Representatives of the OSCE security group monitoring events in east Ukraine "should meet the parties on the ground to quickly implement these measures", it said.

The four countries' foreign ministers would discuss details later today.

Germany said Mr Putin had promised to push the rebels to exchange prisoners as agreed under the Minsk deal.

Mr Poroshenko said on his website that he had protested during the call with Mr Hollande, Mr Putin and German Chancellor Angela Merkel that no one should "pretend that what happened in Debaltseve was in line with the Minsk agreements."

Russia resumes gas supply to eastern Ukraine

Russia's Gazprom has started supplying gas directly to the rebel-held areas of eastern Ukraine after separatist leaders said Kiev had cut supplies to the region.

Russian Prime Minister Dmitry Medvedev said in a government meeting earlier today that Russia could deliver "humanitarian aid in the form of gas supplies" to the separatist-controlled territories and ordered the energy ministry to coordinate this with Gazprom.

Separatists said Kiev had ceased gas supplies suddenly, without warning. They said they wanted access to Russian gas.

Naftogaz, Ukraine's national gas company, confirmed the cut-off, and said it was due to pipeline damage caused by fighting.

"Resuming supplies is impossible because of the ongoing fighting" which was stopping repair teams from safely carrying out the necessary work, the company said in a statement.

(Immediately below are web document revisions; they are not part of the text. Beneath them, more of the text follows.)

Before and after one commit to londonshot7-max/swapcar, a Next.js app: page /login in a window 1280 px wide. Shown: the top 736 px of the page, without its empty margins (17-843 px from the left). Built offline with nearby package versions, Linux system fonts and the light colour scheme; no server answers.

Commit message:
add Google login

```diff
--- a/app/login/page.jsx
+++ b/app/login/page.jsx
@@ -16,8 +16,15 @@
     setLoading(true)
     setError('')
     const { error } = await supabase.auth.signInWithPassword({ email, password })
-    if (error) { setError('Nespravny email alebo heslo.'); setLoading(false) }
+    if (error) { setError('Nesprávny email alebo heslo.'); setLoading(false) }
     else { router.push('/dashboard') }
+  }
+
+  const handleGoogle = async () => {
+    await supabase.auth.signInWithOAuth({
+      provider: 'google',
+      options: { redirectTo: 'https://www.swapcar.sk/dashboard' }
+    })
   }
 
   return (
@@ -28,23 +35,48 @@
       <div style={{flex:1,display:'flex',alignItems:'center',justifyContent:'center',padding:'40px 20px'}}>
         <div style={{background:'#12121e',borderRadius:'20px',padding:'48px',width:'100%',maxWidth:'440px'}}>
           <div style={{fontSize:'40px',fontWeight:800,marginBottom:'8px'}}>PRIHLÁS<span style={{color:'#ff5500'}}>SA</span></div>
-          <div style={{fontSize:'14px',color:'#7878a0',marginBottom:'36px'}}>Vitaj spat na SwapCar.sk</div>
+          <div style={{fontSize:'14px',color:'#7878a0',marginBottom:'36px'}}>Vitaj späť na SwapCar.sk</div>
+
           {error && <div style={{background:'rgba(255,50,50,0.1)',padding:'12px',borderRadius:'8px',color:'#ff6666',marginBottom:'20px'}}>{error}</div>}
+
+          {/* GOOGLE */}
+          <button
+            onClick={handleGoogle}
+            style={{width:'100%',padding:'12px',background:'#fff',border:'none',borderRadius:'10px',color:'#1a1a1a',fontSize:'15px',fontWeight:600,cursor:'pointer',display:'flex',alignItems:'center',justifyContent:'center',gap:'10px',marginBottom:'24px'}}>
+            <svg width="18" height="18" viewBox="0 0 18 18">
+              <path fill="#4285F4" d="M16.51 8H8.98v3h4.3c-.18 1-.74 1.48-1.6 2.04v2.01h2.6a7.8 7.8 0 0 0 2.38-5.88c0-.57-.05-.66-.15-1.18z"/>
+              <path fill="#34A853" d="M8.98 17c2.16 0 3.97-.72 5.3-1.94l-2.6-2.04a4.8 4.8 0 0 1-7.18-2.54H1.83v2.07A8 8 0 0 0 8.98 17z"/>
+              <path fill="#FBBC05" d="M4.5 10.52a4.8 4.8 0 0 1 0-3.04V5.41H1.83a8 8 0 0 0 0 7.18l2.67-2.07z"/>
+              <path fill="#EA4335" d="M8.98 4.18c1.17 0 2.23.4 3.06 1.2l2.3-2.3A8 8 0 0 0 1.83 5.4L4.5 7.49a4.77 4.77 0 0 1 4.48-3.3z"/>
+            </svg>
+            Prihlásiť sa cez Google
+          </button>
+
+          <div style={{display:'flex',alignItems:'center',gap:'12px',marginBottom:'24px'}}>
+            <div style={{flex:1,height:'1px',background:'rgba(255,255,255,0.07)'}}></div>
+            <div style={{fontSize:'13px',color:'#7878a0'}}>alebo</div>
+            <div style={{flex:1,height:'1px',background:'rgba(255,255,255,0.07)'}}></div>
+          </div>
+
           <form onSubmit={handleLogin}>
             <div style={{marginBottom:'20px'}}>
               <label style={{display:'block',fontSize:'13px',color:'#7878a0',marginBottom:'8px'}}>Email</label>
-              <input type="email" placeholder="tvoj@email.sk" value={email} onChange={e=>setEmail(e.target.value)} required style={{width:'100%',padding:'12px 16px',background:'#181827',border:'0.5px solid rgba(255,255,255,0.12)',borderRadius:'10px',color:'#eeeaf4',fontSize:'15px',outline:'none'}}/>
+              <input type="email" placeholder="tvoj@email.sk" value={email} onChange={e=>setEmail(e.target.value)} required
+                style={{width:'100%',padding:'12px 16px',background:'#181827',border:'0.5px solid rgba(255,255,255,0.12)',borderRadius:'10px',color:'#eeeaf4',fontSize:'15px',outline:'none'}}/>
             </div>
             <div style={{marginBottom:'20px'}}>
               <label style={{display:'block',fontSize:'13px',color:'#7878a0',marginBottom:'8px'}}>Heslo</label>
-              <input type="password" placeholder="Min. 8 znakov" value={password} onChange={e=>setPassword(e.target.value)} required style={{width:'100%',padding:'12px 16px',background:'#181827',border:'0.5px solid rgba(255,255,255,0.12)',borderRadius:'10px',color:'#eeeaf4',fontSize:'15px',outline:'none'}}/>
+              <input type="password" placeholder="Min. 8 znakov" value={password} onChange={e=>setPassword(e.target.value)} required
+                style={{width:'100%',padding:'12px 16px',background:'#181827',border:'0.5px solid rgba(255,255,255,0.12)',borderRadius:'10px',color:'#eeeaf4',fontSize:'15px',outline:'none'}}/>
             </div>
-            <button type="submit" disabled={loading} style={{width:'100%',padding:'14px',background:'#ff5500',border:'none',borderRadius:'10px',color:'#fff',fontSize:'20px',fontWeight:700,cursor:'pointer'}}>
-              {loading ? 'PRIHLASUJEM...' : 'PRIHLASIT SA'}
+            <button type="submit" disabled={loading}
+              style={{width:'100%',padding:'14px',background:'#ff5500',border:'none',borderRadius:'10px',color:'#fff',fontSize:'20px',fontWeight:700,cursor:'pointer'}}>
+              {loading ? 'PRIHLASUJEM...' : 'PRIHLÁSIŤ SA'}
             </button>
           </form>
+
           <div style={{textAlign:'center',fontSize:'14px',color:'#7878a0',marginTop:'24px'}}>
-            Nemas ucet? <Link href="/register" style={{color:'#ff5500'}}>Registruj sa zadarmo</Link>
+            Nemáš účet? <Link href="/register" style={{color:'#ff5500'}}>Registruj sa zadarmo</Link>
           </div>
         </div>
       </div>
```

The Ukrainian gas pipeline operator Ukrtransgaz said it would start repairs as soon as the fighting ended.